The reverse virtual screening method based on molecular docking has important application prospects in the field of drug target determination, new use of old drugs, and drug side effects/toxicology research. It has attracted extensive attention from researchers in the field of drug discovery. This method is the opposite of the traditional virtual screening method. For a given ligand molecule, it is necessary to select the target protein that can bind to it from the database, hence the name. The IVS method is favored by new drug developers.
Figure 1. Reverse Virtual Screening. (Zhang H.; et al.2019)
|Project name||Reverse Virtual Screening|
|Samples requirement||Our reverse virtual screening requires you to provide specific requirements.|
|Timeline||Decide according to your needs.|
|Deliverables||We provide you with raw data and analysis service.|
CD ComputaBio use a variety of international recognized and industrial leading drug design software to provide services.
We integrate multiple methods, such as receptor-based, ligand-based, and data-based methods to obtain the most accurate screening results.
It can be added with ADMET drug-ready and molecular structure diversity filter.
Several databases have been prepared for pharmacophore screening and molecular docking.
User can specify the desired database for us to prepare.
The industry's unique integration of natural product physical molecular libraries from multiple international natural product suppliers.
CD ComputaBio' reverse virtual screening can significantly reduce the cost and labor of the subsequent experiments. Virtual screening technology service is a personalized and customized innovative scientific research service. Each project needs to be evaluated before the corresponding analysis plan and price can be determined. If you want to know more about service prices or technical details, please feel free to contact us.
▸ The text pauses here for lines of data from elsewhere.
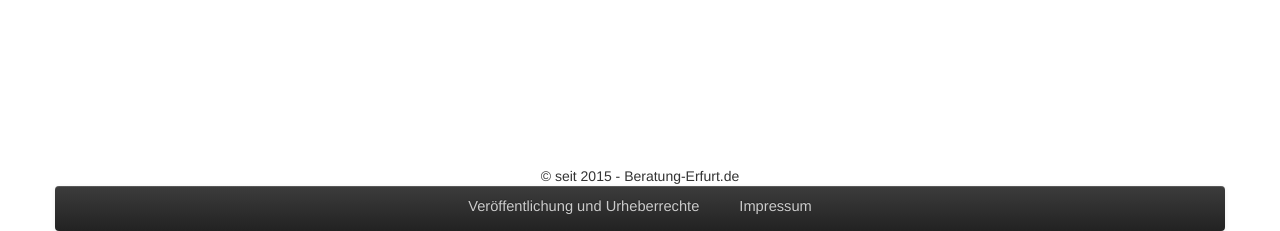
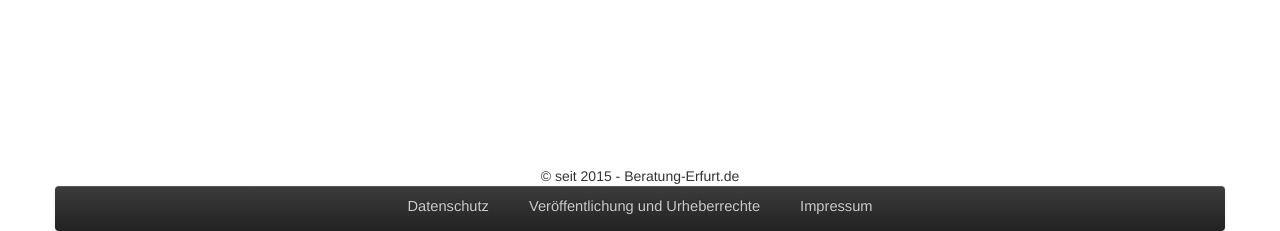
Before and after one commit to BloodyD/beratung-erfurt, a Django app: template templates/main.html in a window 1280 px wide. Shown: the part 569-800 px from the top of the page. Run offline with Django 3.2, Linux system fonts and the light colour scheme; the template is opened without the code that fills it, so the values that code supplies are empty; parts of the project's set-up code (start-up, migrations or seed data) failed here and were passed over; some libraries are stand-ins or nearby versions.

```diff
--- a/templates/base.html
+++ b/templates/base.html
@@ -65,6 +65,7 @@
     </div>
     <nav class="container navbar navbar-default navbar-inverse">
       <ul class="nav navbar-nav">
+        <li id="safety"><a href="/safety/">Datenschutz</a></li>
         <li id="copyright"><a href="/copyright/">Veröffentlichung und Urheberrechte</a></li>
         <li id="impress"><a href="/impress/">Impressum</a></li>
       </ul>
```
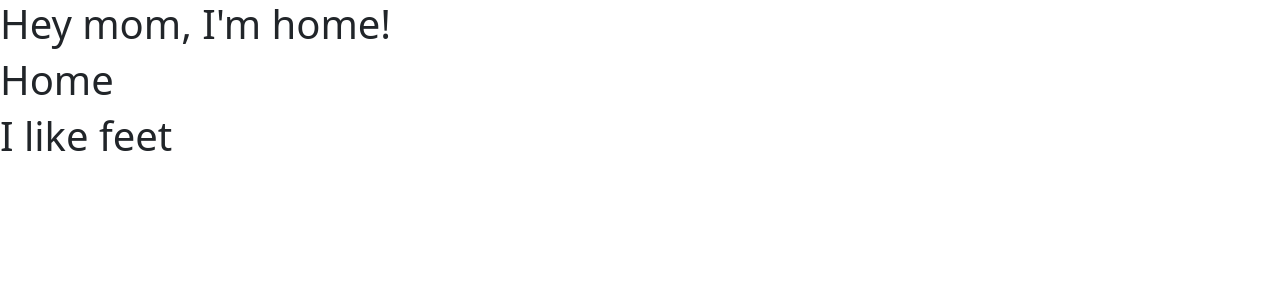
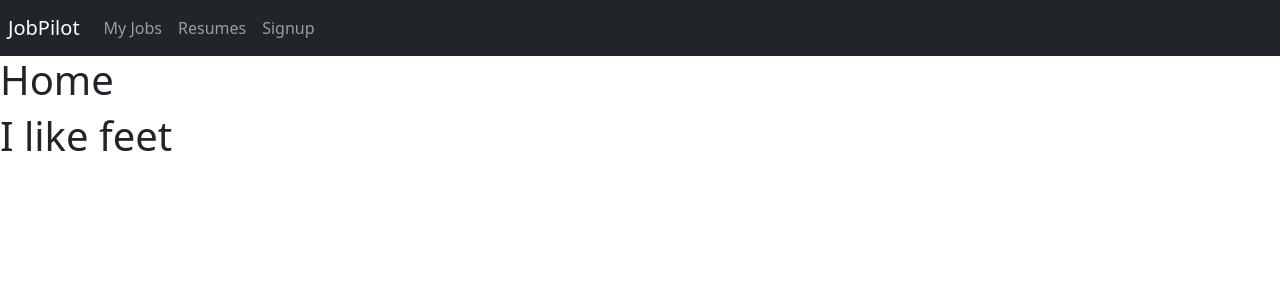
Before and after one commit to Ms-Meredith-McD/JobPilot, a React (Vite) app in the folder client/: page / in a window 1280 px wide. Shown: the top 300 px of the page. Built offline with nearby package versions, Linux system fonts and the light colour scheme.

Commit message:
setup navbar

```diff
--- a/client/src/components/Header.jsx
+++ b/client/src/components/Header.jsx
@@ -2,9 +2,27 @@ function Header() {
 
 
     return (
-        <>
-            <h1> Hey mom, I'm home!</h1>
-        </>
+        <div className="d-flex">
+            <nav className="navbar navbar-expand-lg navbar-dark bg-dark w-100 p-2">
+  <a className="navbar-brand" href="#">JobPilot</a>
+  <button className="navbar-toggler" type="button" data-toggle="collapse" data-target="#navbarNav" aria-controls="navbarNav" aria-expanded="false" aria-label="Toggle navigation">
+    <span className="navbar-toggler-icon"></span>
+  </button>
+  <div className="collapse navbar-collapse" id="navbarNav">
+    <ul className="navbar-nav">
+      <li className="nav-item active">
+        <a className="nav-link" href="#">My Jobs</a>
+      </li>
+      <li className="nav-item">
+        <a className="nav-link" href="#">Resumes</a>
+      </li>
+      <li className="nav-item">
+        <a className="nav-link" href="#">Signup</a>
+      </li>
+    </ul>
+  </div>
+</nav>
+        </div>
     )
 }
 
```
A: The RVS process begins with a database of compounds or ligands that are screened against a large collection of proteins or enzymes. The aim is to find novel binding sites on the proteins or enzymes that have not been previously identified. This process allows for the discovery of new targets for drug development. The first step in RVS is to create a library of small molecules that can potentially interact with a protein target. Once the ligand library has been assembled, it is screened against a large database of protein structures to identify potential targets. The next step is to evaluate the potential for each ligand-protein interaction using computational methods. These methods include molecular docking, molecular dynamics simulations, and machine learning techniques.
A: The algorithm used in RVS typically consists of several steps. The first step is to generate a library of ligands or small molecules that have the potential to interact with the protein target. The next step is to use a molecular docking algorithm to dock each ligand in the library to the protein target. The docking algorithm predicts the binding affinity of each ligand to the protein target and produces a low-energy binding pose. In the third step, molecular dynamics simulations are used to study the conformational changes that occur during binding. Finally, machine learning techniques can be used to predict the binding affinity of each ligand, based on its chemical structure and the properties of the protein target. This step identifies the ligand with the highest binding potential to the protein target.
A: The main difference between RVS and traditional virtual screening is the starting point of the process. A traditional virtual screen starts with a known protein target and seeks to identify the small molecules that bind to it. In contrast, RVS starts with a library of small molecules and tries to predict which proteins they might interact with.
A: Reverse virtual screening services include ligand library generation, protein target selection, molecular docking, molecular dynamics simulation, and machine learning-based binding affinity prediction.
A: RVS in can be used to identify new drug targets, which can lead to the development of new therapies for diseases for which there is currently no effective treatment. RVS can also be used to identify new uses for existing drugs by predicting their potential interactions with other proteins or enzymes. another application of rvs is the optimization of lead compounds.